____ Data section
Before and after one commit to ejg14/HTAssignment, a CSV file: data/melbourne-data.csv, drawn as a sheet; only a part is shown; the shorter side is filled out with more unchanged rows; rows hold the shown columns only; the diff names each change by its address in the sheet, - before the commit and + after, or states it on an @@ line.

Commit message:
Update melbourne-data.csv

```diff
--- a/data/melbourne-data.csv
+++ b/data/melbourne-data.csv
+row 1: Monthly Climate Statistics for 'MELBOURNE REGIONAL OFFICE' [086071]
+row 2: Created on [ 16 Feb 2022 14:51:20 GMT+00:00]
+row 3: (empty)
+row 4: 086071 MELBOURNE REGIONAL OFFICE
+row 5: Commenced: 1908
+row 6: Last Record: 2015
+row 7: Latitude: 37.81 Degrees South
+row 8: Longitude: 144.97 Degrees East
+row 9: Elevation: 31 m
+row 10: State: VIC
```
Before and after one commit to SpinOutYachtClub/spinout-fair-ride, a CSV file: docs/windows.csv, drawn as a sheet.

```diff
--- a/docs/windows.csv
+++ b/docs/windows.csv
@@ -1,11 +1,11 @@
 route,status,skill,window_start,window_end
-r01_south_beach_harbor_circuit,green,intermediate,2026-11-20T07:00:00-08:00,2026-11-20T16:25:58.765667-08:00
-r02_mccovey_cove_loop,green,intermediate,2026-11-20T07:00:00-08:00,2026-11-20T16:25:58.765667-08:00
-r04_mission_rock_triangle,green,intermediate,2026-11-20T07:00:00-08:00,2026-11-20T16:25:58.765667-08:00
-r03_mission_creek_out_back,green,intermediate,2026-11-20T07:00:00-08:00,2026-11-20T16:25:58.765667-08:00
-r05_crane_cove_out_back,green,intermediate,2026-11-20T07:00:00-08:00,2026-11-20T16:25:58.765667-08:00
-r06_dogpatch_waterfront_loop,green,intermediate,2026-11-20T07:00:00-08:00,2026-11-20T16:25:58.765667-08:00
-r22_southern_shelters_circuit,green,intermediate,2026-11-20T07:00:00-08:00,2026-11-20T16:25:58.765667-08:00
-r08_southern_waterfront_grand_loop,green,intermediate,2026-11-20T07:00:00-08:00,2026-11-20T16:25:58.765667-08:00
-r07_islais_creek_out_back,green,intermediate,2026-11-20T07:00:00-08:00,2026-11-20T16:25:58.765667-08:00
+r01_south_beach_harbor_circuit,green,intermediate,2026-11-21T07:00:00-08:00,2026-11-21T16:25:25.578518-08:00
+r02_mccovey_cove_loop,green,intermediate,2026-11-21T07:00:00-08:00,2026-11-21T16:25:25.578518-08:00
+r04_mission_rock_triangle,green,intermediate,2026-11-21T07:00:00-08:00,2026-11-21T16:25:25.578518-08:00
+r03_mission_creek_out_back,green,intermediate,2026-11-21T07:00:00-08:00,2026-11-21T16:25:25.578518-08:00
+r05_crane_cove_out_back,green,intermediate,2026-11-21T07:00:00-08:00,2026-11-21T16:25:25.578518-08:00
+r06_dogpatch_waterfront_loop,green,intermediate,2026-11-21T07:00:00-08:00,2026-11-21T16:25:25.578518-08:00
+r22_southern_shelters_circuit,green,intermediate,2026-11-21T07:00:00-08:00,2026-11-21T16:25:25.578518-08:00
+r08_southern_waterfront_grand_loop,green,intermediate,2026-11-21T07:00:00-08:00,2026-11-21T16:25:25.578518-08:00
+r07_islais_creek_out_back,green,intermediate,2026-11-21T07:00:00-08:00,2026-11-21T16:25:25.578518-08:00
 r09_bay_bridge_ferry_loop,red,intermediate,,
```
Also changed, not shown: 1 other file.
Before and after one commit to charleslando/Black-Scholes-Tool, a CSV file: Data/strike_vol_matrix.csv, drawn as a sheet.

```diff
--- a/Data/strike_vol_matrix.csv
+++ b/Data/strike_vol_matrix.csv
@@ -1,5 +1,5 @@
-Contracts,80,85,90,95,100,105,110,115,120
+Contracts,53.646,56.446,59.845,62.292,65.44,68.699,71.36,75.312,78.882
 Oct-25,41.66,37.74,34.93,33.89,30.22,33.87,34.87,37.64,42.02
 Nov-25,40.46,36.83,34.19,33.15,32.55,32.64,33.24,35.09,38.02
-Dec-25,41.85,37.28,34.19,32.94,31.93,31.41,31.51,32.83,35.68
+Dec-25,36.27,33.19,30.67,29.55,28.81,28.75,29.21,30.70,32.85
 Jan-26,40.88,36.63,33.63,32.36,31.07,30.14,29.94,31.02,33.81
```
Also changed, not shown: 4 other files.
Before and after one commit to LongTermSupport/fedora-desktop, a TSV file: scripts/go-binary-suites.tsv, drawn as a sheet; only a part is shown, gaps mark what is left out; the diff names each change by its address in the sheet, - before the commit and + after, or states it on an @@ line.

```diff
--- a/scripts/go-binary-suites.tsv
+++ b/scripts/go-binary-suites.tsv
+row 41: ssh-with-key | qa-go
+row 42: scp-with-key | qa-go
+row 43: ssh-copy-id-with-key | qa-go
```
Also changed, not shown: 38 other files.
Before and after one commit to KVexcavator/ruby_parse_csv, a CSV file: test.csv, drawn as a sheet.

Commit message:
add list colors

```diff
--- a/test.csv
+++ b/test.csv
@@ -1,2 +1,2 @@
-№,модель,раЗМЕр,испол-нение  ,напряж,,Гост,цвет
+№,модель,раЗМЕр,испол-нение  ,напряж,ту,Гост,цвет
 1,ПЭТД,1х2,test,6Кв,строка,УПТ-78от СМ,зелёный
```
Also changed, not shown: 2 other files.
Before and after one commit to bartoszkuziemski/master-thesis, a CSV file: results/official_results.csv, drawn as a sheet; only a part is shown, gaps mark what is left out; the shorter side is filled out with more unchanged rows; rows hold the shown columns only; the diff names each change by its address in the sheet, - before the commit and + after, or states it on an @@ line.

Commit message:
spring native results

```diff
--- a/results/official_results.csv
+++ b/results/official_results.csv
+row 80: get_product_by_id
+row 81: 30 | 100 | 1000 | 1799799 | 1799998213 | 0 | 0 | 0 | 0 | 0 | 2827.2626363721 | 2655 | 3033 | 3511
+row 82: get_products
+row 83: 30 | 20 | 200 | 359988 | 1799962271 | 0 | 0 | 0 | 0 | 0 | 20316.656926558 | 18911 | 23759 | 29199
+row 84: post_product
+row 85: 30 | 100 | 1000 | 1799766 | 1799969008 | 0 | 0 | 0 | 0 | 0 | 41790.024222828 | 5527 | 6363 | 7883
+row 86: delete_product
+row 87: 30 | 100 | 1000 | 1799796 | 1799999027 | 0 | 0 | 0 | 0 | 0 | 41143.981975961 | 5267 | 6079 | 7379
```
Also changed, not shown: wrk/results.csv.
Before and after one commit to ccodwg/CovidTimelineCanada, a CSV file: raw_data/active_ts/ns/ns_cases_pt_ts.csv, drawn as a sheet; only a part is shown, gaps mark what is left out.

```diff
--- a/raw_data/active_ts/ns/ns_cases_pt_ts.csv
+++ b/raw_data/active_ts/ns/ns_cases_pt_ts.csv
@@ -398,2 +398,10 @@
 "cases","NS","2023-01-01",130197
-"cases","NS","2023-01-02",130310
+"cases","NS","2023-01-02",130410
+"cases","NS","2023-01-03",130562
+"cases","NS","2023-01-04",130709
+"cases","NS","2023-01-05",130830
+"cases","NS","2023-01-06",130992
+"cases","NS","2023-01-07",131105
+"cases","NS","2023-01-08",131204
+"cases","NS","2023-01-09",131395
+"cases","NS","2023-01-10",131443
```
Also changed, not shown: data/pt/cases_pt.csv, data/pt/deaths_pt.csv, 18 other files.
________
### Exercise directions
Repeat the data in full, keeping each word exactly as it is.

### Exercise response
Before and after one commit to ejg14/HTAssignment, a CSV file: data/melbourne-data.csv, drawn as a sheet; only a part is shown; the shorter side is filled out with more unchanged rows; rows hold the shown columns only; the diff names each change by its address in the sheet, - before the commit and + after, or states it on an @@ line.

Commit message:
Update melbourne-data.csv

```diff
--- a/data/melbourne-data.csv
+++ b/data/melbourne-data.csv
+row 1: Monthly Climate Statistics for 'MELBOURNE REGIONAL OFFICE' [086071]
+row 2: Created on [ 16 Feb 2022 14:51:20 GMT+00:00]
+row 3: (empty)
+row 4: 086071 MELBOURNE REGIONAL OFFICE
+row 5: Commenced: 1908
+row 6: Last Record: 2015
+row 7: Latitude: 37.81 Degrees South
+row 8: Longitude: 144.97 Degrees East
+row 9: Elevation: 31 m
+row 10: State: VIC
```
Before and after one commit to SpinOutYachtClub/spinout-fair-ride, a CSV file: docs/windows.csv, drawn as a sheet.

```diff
--- a/docs/windows.csv
+++ b/docs/windows.csv
@@ -1,11 +1,11 @@
 route,status,skill,window_start,window_end
-r01_south_beach_harbor_circuit,green,intermediate,2026-11-20T07:00:00-08:00,2026-11-20T16:25:58.765667-08:00
-r02_mccovey_cove_loop,green,intermediate,2026-11-20T07:00:00-08:00,2026-11-20T16:25:58.765667-08:00
-r04_mission_rock_triangle,green,intermediate,2026-11-20T07:00:00-08:00,2026-11-20T16:25:58.765667-08:00
-r03_mission_creek_out_back,green,intermediate,2026-11-20T07:00:00-08:00,2026-11-20T16:25:58.765667-08:00
-r05_crane_cove_out_back,green,intermediate,2026-11-20T07:00:00-08:00,2026-11-20T16:25:58.765667-08:00
-r06_dogpatch_waterfront_loop,green,intermediate,2026-11-20T07:00:00-08:00,2026-11-20T16:25:58.765667-08:00
-r22_southern_shelters_circuit,green,intermediate,2026-11-20T07:00:00-08:00,2026-11-20T16:25:58.765667-08:00
-r08_southern_waterfront_grand_loop,green,intermediate,2026-11-20T07:00:00-08:00,2026-11-20T16:25:58.765667-08:00
-r07_islais_creek_out_back,green,intermediate,2026-11-20T07:00:00-08:00,2026-11-20T16:25:58.765667-08:00
+r01_south_beach_harbor_circuit,green,intermediate,2026-11-21T07:00:00-08:00,2026-11-21T16:25:25.578518-08:00
+r02_mccovey_cove_loop,green,intermediate,2026-11-21T07:00:00-08:00,2026-11-21T16:25:25.578518-08:00
+r04_mission_rock_triangle,green,intermediate,2026-11-21T07:00:00-08:00,2026-11-21T16:25:25.578518-08:00
+r03_mission_creek_out_back,green,intermediate,2026-11-21T07:00:00-08:00,2026-11-21T16:25:25.578518-08:00
+r05_crane_cove_out_back,green,intermediate,2026-11-21T07:00:00-08:00,2026-11-21T16:25:25.578518-08:00
+r06_dogpatch_waterfront_loop,green,intermediate,2026-11-21T07:00:00-08:00,2026-11-21T16:25:25.578518-08:00
+r22_southern_shelters_circuit,green,intermediate,2026-11-21T07:00:00-08:00,2026-11-21T16:25:25.578518-08:00
+r08_southern_waterfront_grand_loop,green,intermediate,2026-11-21T07:00:00-08:00,2026-11-21T16:25:25.578518-08:00
+r07_islais_creek_out_back,green,intermediate,2026-11-21T07:00:00-08:00,2026-11-21T16:25:25.578518-08:00
 r09_bay_bridge_ferry_loop,red,intermediate,,
```
Also changed, not shown: 1 other file.
Before and after one commit to charleslando/Black-Scholes-Tool, a CSV file: Data/strike_vol_matrix.csv, drawn as a sheet.

```diff
--- a/Data/strike_vol_matrix.csv
+++ b/Data/strike_vol_matrix.csv
@@ -1,5 +1,5 @@
-Contracts,80,85,90,95,100,105,110,115,120
+Contracts,53.646,56.446,59.845,62.292,65.44,68.699,71.36,75.312,78.882
 Oct-25,41.66,37.74,34.93,33.89,30.22,33.87,34.87,37.64,42.02
 Nov-25,40.46,36.83,34.19,33.15,32.55,32.64,33.24,35.09,38.02
-Dec-25,41.85,37.28,34.19,32.94,31.93,31.41,31.51,32.83,35.68
+Dec-25,36.27,33.19,30.67,29.55,28.81,28.75,29.21,30.70,32.85
 Jan-26,40.88,36.63,33.63,32.36,31.07,30.14,29.94,31.02,33.81
```
Also changed, not shown: 4 other files.
Before and after one commit to LongTermSupport/fedora-desktop, a TSV file: scripts/go-binary-suites.tsv, drawn as a sheet; only a part is shown, gaps mark what is left out; the diff names each change by its address in the sheet, - before the commit and + after, or states it on an @@ line.

```diff
--- a/scripts/go-binary-suites.tsv
+++ b/scripts/go-binary-suites.tsv
+row 41: ssh-with-key | qa-go
+row 42: scp-with-key | qa-go
+row 43: ssh-copy-id-with-key | qa-go
```
Also changed, not shown: 38 other files.
Before and after one commit to KVexcavator/ruby_parse_csv, a CSV file: test.csv, drawn as a sheet.

Commit message:
add list colors

```diff
--- a/test.csv
+++ b/test.csv
@@ -1,2 +1,2 @@
-№,модель,раЗМЕр,испол-нение  ,напряж,,Гост,цвет
+№,модель,раЗМЕр,испол-нение  ,напряж,ту,Гост,цвет
 1,ПЭТД,1х2,test,6Кв,строка,УПТ-78от СМ,зелёный
```
Also changed, not shown: 2 other files.
Before and after one commit to bartoszkuziemski/master-thesis, a CSV file: results/official_results.csv, drawn as a sheet; only a part is shown, gaps mark what is left out; the shorter side is filled out with more unchanged rows; rows hold the shown columns only; the diff names each change by its address in the sheet, - before the commit and + after, or states it on an @@ line.

Commit message:
spring native results

```diff
--- a/results/official_results.csv
+++ b/results/official_results.csv
+row 80: get_product_by_id
+row 81: 30 | 100 | 1000 | 1799799 | 1799998213 | 0 | 0 | 0 | 0 | 0 | 2827.2626363721 | 2655 | 3033 | 3511
+row 82: get_products
+row 83: 30 | 20 | 200 | 359988 | 1799962271 | 0 | 0 | 0 | 0 | 0 | 20316.656926558 | 18911 | 23759 | 29199
+row 84: post_product
+row 85: 30 | 100 | 1000 | 1799766 | 1799969008 | 0 | 0 | 0 | 0 | 0 | 41790.024222828 | 5527 | 6363 | 7883
+row 86: delete_product
+row 87: 30 | 100 | 1000 | 1799796 | 1799999027 | 0 | 0 | 0 | 0 | 0 | 41143.981975961 | 5267 | 6079 | 7379
```
Also changed, not shown: wrk/results.csv.
Before and after one commit to ccodwg/CovidTimelineCanada, a CSV file: raw_data/active_ts/ns/ns_cases_pt_ts.csv, drawn as a sheet; only a part is shown, gaps mark what is left out.

```diff
--- a/raw_data/active_ts/ns/ns_cases_pt_ts.csv
+++ b/raw_data/active_ts/ns/ns_cases_pt_ts.csv
@@ -398,2 +398,10 @@
 "cases","NS","2023-01-01",130197
-"cases","NS","2023-01-02",130310
+"cases","NS","2023-01-02",130410
+"cases","NS","2023-01-03",130562
+"cases","NS","2023-01-04",130709
+"cases","NS","2023-01-05",130830
+"cases","NS","2023-01-06",130992
+"cases","NS","2023-01-07",131105
+"cases","NS","2023-01-08",131204
+"cases","NS","2023-01-09",131395
+"cases","NS","2023-01-10",131443
```
Also changed, not shown: data/pt/cases_pt.csv, data/pt/deaths_pt.csv, 18 other files.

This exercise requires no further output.